Brief: Could you filter the records below and return each line that holds "static"?

Given data:
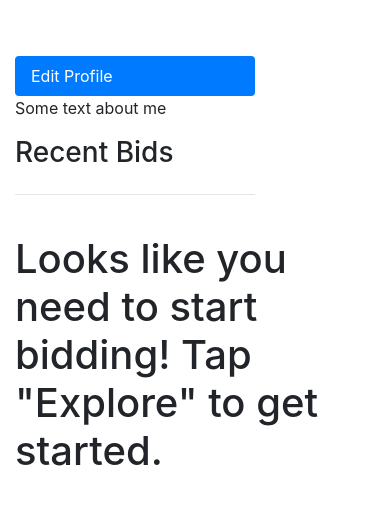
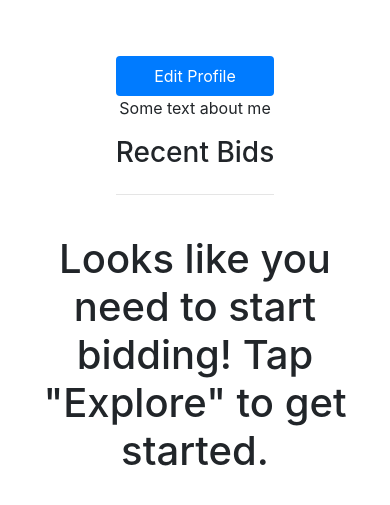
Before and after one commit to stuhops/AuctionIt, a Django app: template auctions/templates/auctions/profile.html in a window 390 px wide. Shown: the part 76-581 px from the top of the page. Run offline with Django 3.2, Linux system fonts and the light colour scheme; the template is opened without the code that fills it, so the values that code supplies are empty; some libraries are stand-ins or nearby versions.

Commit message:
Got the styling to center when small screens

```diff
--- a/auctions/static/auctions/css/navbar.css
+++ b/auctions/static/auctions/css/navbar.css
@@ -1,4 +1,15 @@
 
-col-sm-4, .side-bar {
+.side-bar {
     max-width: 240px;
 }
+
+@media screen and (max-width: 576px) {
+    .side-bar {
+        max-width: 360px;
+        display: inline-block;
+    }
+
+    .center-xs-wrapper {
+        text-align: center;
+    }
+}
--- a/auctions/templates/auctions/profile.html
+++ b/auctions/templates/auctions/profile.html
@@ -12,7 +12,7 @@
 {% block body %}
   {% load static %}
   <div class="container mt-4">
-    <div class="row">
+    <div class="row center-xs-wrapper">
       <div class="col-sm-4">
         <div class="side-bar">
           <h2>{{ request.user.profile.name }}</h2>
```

Answer to this exercise:
--- a/auctions/static/auctions/css/navbar.css
+++ b/auctions/static/auctions/css/navbar.css
   {% load static %}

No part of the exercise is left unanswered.